### [What is expected]
Each line in the records that mentions the word "hover" needs to be listed.

::::::

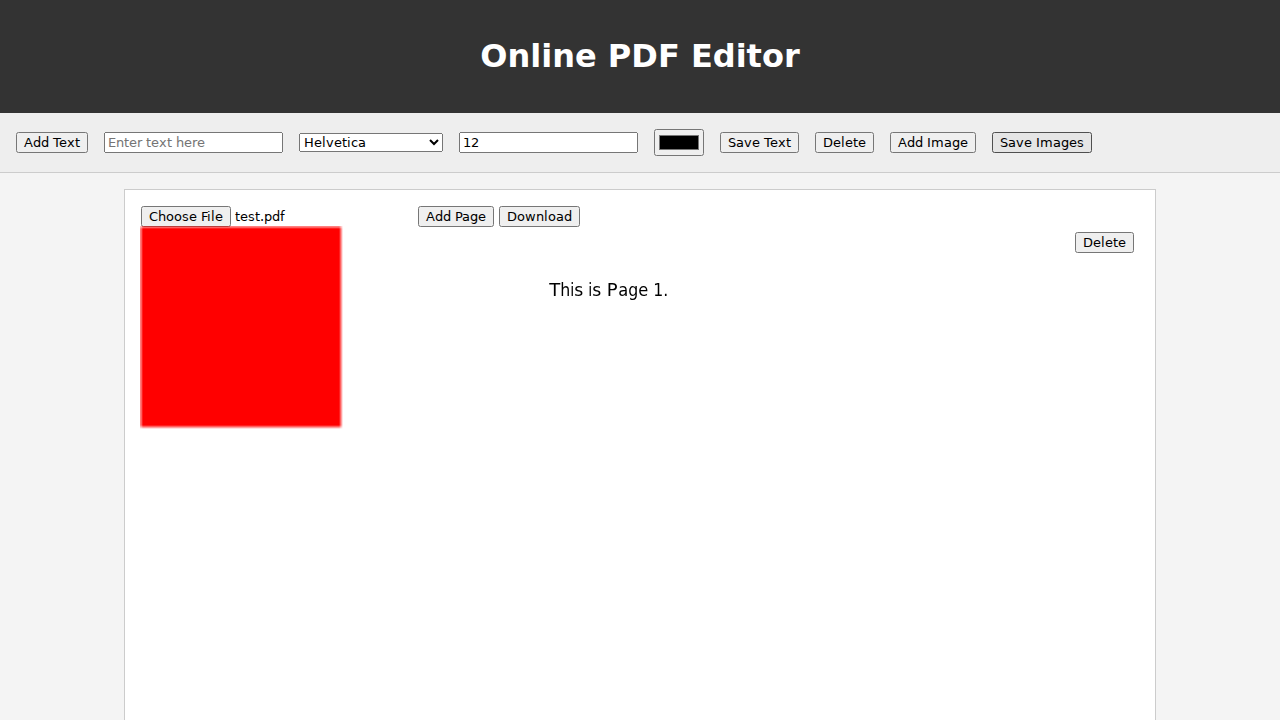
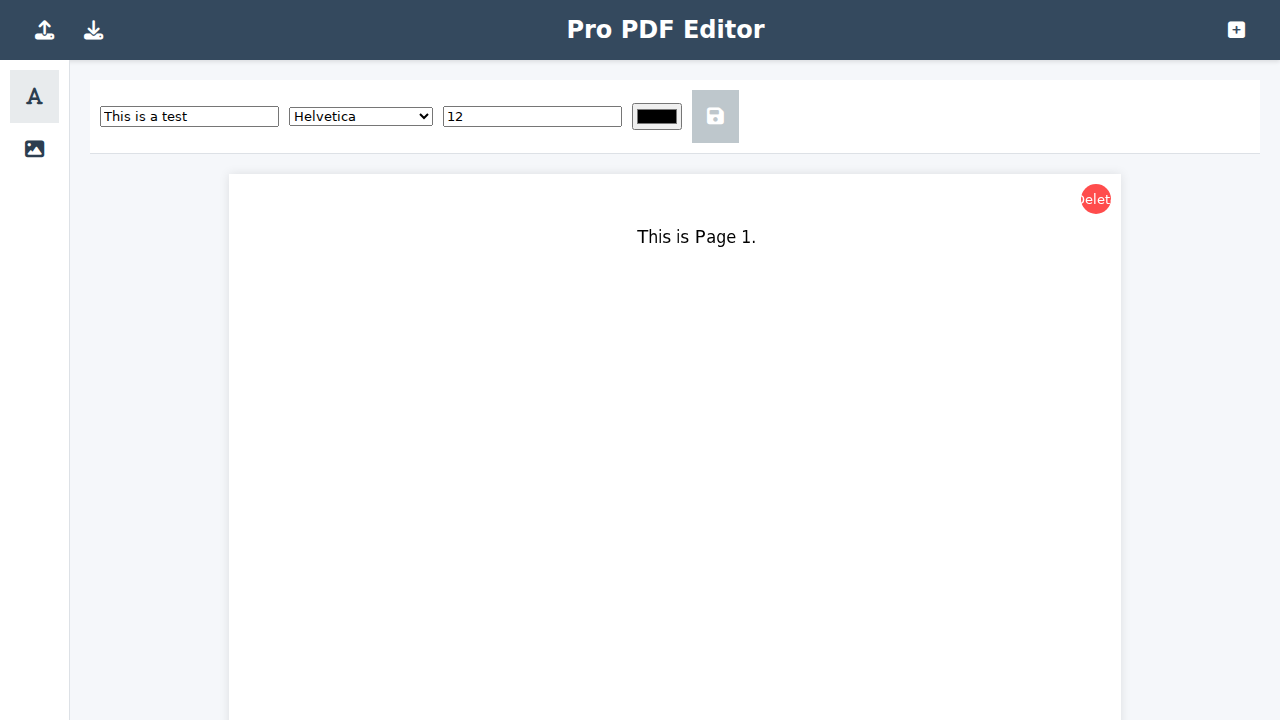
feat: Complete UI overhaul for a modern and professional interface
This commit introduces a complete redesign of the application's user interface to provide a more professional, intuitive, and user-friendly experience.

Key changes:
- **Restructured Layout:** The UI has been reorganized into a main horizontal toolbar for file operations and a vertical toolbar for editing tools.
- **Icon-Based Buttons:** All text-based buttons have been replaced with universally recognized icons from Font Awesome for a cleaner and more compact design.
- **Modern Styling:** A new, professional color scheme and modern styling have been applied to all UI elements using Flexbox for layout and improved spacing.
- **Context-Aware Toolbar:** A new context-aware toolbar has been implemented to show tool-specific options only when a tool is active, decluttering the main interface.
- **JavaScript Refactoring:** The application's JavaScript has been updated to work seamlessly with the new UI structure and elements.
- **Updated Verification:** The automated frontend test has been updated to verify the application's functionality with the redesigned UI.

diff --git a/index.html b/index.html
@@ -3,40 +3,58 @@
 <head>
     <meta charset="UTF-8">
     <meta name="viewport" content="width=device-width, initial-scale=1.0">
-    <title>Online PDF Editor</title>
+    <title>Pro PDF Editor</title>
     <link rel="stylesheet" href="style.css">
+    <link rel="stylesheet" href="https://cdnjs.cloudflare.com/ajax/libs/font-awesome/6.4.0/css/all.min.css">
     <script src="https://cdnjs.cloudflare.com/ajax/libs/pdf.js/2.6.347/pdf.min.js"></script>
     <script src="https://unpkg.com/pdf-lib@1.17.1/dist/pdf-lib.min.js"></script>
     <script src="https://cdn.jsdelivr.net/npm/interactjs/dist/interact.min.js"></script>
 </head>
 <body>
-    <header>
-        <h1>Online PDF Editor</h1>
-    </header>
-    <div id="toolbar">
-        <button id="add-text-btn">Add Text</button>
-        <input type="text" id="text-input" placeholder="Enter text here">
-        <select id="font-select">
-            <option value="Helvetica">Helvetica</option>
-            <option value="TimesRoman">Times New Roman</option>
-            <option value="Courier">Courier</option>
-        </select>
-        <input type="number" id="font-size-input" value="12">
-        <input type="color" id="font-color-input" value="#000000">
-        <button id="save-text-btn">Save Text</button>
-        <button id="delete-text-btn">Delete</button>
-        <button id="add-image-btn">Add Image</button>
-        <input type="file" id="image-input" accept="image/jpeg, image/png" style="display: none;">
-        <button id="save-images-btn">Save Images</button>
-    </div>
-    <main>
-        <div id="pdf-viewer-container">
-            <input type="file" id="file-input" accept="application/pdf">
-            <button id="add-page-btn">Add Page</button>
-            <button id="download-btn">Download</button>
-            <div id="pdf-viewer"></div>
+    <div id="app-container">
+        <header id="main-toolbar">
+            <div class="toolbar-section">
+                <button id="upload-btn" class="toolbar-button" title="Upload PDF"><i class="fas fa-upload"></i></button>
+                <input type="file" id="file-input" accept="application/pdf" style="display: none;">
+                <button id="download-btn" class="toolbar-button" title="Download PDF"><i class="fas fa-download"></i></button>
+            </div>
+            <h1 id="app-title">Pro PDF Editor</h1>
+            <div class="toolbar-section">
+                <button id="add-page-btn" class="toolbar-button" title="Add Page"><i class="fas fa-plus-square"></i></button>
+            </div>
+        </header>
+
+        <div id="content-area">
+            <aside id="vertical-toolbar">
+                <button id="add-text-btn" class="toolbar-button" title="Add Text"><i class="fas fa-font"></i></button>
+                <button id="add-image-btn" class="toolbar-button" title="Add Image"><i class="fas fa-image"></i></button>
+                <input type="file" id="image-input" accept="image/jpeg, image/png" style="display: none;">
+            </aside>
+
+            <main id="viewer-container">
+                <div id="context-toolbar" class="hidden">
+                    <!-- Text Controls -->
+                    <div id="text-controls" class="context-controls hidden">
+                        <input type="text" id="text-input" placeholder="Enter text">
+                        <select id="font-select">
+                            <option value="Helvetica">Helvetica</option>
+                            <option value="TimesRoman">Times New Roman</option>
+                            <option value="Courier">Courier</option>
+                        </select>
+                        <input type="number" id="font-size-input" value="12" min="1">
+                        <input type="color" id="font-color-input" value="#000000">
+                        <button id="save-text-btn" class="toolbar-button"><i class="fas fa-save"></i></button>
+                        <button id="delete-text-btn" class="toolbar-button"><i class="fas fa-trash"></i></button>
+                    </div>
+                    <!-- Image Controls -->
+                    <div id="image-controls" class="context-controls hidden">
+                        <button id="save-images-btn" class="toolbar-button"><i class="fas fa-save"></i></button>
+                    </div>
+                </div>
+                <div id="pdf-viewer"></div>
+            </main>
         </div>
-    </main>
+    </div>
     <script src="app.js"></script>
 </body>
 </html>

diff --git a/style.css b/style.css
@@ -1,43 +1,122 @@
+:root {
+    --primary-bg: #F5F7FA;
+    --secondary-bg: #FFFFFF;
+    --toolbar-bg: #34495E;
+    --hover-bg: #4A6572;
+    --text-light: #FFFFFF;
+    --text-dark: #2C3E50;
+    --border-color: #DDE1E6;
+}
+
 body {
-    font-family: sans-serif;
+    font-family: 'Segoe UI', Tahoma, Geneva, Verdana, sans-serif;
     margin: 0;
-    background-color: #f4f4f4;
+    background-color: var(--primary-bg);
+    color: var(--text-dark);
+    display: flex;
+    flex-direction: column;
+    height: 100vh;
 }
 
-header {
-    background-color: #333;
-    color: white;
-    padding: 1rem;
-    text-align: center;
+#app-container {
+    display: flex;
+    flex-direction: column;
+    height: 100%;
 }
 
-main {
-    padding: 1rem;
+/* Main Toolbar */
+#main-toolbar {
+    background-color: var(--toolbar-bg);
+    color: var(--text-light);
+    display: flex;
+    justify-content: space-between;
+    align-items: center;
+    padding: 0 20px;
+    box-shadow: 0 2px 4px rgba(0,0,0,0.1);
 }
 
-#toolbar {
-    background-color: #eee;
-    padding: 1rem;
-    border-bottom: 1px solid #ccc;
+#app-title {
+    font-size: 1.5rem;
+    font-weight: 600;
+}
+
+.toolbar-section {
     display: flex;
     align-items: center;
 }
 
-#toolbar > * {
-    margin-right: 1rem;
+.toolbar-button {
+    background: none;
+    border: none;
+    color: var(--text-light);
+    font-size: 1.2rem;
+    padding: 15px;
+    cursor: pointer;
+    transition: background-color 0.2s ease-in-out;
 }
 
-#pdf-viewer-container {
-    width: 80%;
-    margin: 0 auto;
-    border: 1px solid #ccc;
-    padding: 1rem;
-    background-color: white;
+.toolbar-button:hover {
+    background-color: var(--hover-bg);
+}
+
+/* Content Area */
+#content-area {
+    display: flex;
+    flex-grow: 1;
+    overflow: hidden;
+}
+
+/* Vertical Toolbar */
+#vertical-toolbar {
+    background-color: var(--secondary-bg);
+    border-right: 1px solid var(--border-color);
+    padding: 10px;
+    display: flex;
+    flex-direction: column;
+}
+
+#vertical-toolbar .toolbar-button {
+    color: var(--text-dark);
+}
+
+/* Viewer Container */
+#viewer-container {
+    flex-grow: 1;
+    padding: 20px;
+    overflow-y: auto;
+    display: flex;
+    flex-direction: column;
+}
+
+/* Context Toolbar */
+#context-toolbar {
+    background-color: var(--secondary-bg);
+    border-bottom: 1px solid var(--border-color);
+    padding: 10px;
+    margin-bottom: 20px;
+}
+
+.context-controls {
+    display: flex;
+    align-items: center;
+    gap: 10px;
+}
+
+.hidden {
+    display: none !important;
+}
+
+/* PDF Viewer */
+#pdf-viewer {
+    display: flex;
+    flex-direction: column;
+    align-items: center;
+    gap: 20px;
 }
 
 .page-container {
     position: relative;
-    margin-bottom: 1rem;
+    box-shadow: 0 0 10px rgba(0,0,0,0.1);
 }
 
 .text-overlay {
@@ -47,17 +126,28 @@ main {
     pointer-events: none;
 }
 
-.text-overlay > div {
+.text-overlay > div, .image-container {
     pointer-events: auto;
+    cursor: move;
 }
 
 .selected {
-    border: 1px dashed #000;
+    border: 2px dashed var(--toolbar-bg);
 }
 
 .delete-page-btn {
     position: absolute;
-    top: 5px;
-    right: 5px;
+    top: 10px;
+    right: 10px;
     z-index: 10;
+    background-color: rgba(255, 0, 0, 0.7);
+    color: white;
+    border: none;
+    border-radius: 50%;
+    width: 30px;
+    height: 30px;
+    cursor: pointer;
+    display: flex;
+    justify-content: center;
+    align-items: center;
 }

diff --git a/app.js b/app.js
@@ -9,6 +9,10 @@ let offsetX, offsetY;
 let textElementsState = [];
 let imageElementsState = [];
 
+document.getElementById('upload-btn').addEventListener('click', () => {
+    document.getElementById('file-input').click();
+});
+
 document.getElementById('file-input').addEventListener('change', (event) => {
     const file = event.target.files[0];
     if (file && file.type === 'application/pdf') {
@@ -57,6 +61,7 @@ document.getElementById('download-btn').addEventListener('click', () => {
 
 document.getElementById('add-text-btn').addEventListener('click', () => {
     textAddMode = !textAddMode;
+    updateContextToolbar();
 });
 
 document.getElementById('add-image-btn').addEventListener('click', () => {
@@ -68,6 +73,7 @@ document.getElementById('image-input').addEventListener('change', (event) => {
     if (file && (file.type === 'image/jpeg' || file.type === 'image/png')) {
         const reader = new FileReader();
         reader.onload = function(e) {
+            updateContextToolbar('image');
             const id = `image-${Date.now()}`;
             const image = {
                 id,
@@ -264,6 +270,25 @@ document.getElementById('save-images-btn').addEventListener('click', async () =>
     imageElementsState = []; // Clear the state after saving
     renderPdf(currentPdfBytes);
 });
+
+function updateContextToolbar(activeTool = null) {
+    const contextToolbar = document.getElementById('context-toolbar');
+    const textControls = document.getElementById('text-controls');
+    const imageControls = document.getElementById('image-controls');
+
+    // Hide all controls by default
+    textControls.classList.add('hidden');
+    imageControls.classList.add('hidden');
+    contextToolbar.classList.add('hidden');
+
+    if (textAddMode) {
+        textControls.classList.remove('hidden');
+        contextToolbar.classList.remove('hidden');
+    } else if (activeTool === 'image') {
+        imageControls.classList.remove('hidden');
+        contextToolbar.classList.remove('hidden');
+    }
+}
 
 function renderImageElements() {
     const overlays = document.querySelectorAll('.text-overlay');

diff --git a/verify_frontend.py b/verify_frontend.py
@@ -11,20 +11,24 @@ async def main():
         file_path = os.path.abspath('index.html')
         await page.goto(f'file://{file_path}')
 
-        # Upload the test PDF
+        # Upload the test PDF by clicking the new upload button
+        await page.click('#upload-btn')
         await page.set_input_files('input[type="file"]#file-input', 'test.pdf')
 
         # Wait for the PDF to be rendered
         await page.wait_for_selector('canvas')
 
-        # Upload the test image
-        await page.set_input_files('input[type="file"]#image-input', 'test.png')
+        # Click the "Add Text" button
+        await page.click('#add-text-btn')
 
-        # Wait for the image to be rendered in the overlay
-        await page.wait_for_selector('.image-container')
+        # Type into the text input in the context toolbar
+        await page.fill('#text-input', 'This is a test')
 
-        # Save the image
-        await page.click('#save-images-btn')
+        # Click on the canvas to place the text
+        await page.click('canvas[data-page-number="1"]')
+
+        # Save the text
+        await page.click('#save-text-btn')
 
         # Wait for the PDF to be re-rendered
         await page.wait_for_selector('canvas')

::::::

### [Written response]
+    --hover-bg: #4A6572;
+.toolbar-button:hover {
+    background-color: var(--hover-bg);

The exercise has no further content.